While the whole world’s attentions are now focused on the New York Meeting on the Sudan to take place on September the 24th, 2010, USSP would like to make some observations that it thinks is necessary. This meeting may be one of the rarest opportunities to bring together all the stake holders to the CPA together especially in the presence of the US President Baraka Obama, the UN Secretary General, Ban Ki-Moon, the representatives of the EU, and the others while they listen to the two Sudanese delegations from the SPLM & the NCP. The SPLM delegation is headed by Salva Kiir Mayardit, Sudan’s first vice president, president of south Sudan and the chairman of south’s ruling party, the SPLM , on the other hand the NCP delegation is led by Sudan’s vice president none but the dominant NCP senior official Ali Osman Taha.
The composition of those who are expected to turn up for the above meeting makes it an exceptional event. However USSP would like to stress that should this summit end up in yet another list of agreements and promises that will later on only be undermined or never implemented, then there is a real danger awaiting the Sudan, and the region at large.
USSP maintains that both the referenda (South Sudan & Abyei) and the popular consultations (Nuba Mountains & Southern Blue Nile Regions), must take place on time; must be free, fair and credible; and must be seen to be so. The two CPA signatories, NCP and SPLM must be held accountable for this, but particular attention must be paid to the NCP, which has been responsible for most of the delays so far, and it no doubt continues to harbour ill-intentions.
USSP believes that the UN (and/or other appropriate international bodies) must play a leading role in technical, operational and logistical implementation of the referenda and popular consultations, and must be given freedom and responsibility to do so. While doing so, they must also pay a particular attention to the possibility of rigging the southern referendum result via the 60% turn-out condition. The registration process, the eligibility of voters and the ability of voters to cast their votes on polling day must all be closely monitored. Thus every southern Sudanese citizen who registers must be encouraged and facilitated actually to cast her/his vote.
USSP sees it of a vital importance that the New York Meeting will do well should the third parties, especially the guarantors to the CPA, – clearly declare in the most an unequivocal terms their preparedness to recognise the new south Sudan state if the referendum results in a yes to secession. They should also see to it that the negotiations on post-referendum arrangements are revitalised and speeded up, in good faith.
Last but not least USSP would like to appeal to The International Donor Community that they should speed up their support of state building in south Sudan if the referendum results in secession. However a point of a great importance is that, should south Sudan declare independence unilaterally as a last resort following NCP intransigence, the international community must be ready and fast at recognising the new state.

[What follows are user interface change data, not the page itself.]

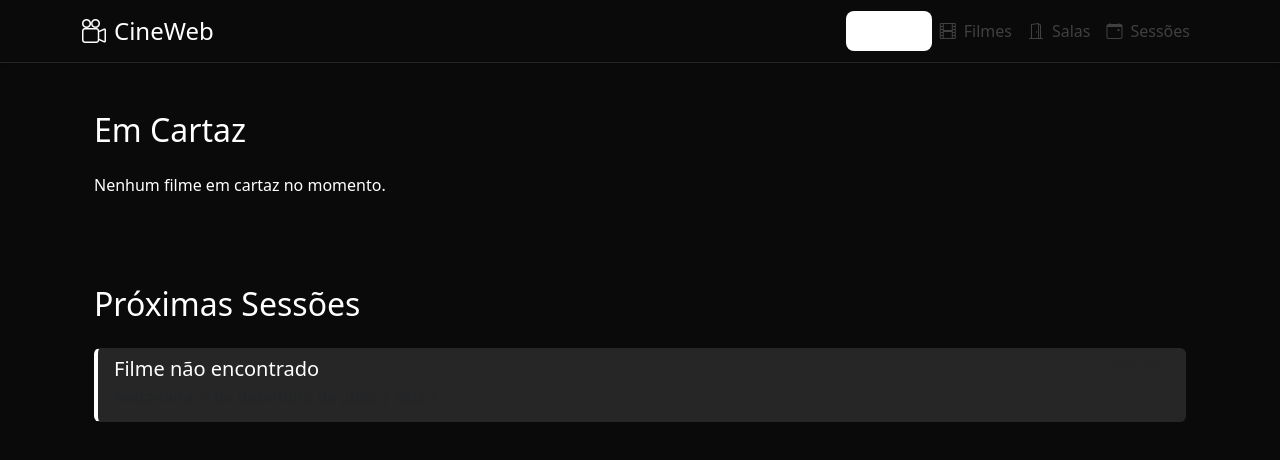
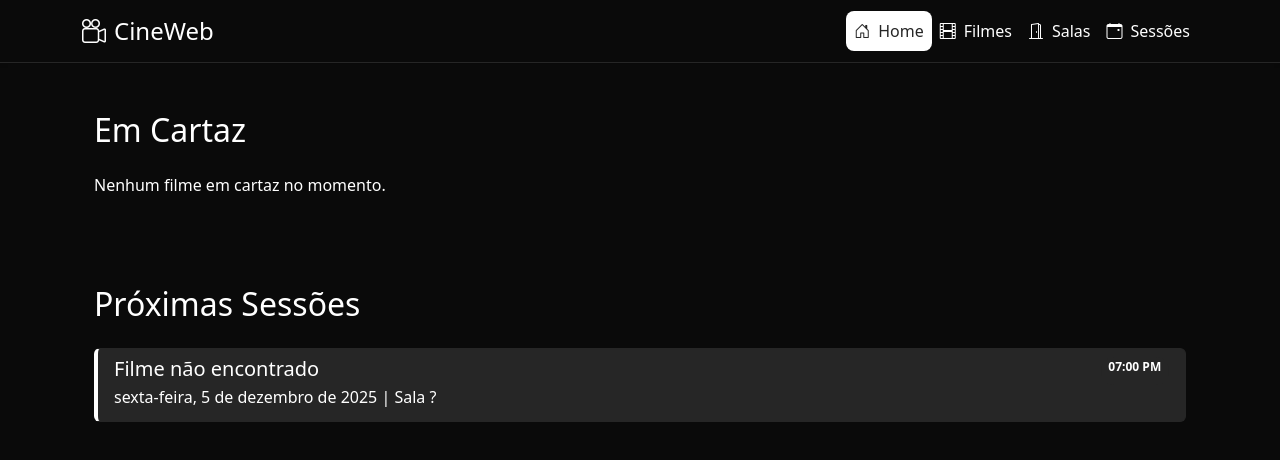
Before and after one commit to rovicz/Web-P2-Cinema, a React (Vite) app: page / in a window 1280 px wide. Shown: the top 460 px of the page. Built offline with nearby package versions, Linux system fonts and the light colour scheme; data requests are answered from the project's data file.

Commit message:
chore: colors and backgrounds at navbar & home page

```diff
--- a/src/components/Navbar.tsx
+++ b/src/components/Navbar.tsx
@@ -67,17 +67,17 @@ export function Navbar() {
             border-bottom: 1px solid var(--bs-border-color);
           }
           .nav-link {
-            color: var(--bs-secondary);
+            color: var(--bs-primary);
             padding: 0.5rem 1rem;
             border-radius: 0.5rem;
             transition: background-color 0.2s ease-in-out, color 0.2s ease-in-out;
           }
           .nav-link:hover {
-            color: var(--bs-body-color);
+            color: var(--bs-body-dark);
             background-color: var(--bs-light);
           }
           .nav-link.active {
-            color: var(--bs-body-color);
+            color: var(--bs-dark) !important;
             background-color: var(--bs-primary);
           }
           .navbar-brand {
--- a/src/pages/Home.tsx
+++ b/src/pages/Home.tsx
@@ -35,8 +35,7 @@ export function Home() {
   const sessoesDisponiveis = sessoes
     .filter((sessao) => new Date(sessao.dataHora) > new Date())
     .sort(
-      (a, b) =>
-        new Date(a.dataHora).getTime() - new Date(b.dataHora).getTime(),
+      (a, b) => new Date(a.dataHora).getTime() - new Date(b.dataHora).getTime(),
     );
 
   const heroFilme = filmesComSessao.length > 0 ? filmesComSessao[0] : null;
@@ -146,16 +145,24 @@ export function Home() {
                   className="list-group-item session-card mb-2"
                 >
                   <div className="d-flex w-100 justify-content-between">
-                    <h5 className="mb-1 text-primary">{filme?.titulo ?? "Filme não encontrado"}</h5>
-                    <span className="badge bg-light text-dark rounded-pill">
+                    <h5 className="mb-1 text-primary">
+                      {filme?.titulo ?? "Filme não encontrado"}
+                    </h5>
+                    <span className="badge bg-light text-primary rounded-pill">
                       {new Date(sessao.dataHora).toLocaleTimeString([], {
                         hour: "2-digit",
                         minute: "2-digit",
                       })}
                     </span>
                   </div>
-                  <p className="mb-1 text-muted">
-                    {new Date(sessao.dataHora).toLocaleDateString('pt-BR', { weekday: 'long', year: 'numeric', month: 'long', day: 'numeric' })} | Sala {sala?.numero ?? "?"}
+                  <p className="mb-1 text-primary">
+                    {new Date(sessao.dataHora).toLocaleDateString("pt-BR", {
+                      weekday: "long",
+                      year: "numeric",
+                      month: "long",
+                      day: "numeric",
+                    })}{" "}
+                    | Sala {sala?.numero ?? "?"}
                   </p>
                 </div>
               );
```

In conclusion USSP in its continuous faith in the US administration and all the other peace loving members of the international community remains appreciative for the current attention that south Sudan has gathered, however the job will be half done without them equally taking a much tougher approach against Khartoum in addressing the conflict in Darfur. An immediately end to the killings of innocent lives in this region of the Sudan must be reached. All the warring sides in Darfur should be brought to the negotiating table and a peaceful political settlement realised.